• _AVAILABLE RECORDS_
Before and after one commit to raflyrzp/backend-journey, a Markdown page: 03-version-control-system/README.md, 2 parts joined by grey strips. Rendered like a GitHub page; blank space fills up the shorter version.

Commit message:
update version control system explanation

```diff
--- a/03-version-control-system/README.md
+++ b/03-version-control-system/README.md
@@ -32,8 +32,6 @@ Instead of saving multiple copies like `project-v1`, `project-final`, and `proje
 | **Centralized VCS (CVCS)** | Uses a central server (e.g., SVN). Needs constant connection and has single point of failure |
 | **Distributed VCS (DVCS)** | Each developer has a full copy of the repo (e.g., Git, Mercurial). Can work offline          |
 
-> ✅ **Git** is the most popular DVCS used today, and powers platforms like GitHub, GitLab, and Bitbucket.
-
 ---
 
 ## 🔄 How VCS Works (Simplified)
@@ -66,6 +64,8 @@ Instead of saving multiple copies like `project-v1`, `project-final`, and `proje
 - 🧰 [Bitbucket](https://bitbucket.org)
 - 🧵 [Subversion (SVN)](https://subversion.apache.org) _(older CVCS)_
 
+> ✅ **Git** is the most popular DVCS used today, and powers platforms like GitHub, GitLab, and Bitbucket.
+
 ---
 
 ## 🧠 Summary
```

• _DIRECTIONS_
Provide the count of lines in the entries above that hold the word "like", and leave out everything else.

• _THE ANSWER_
5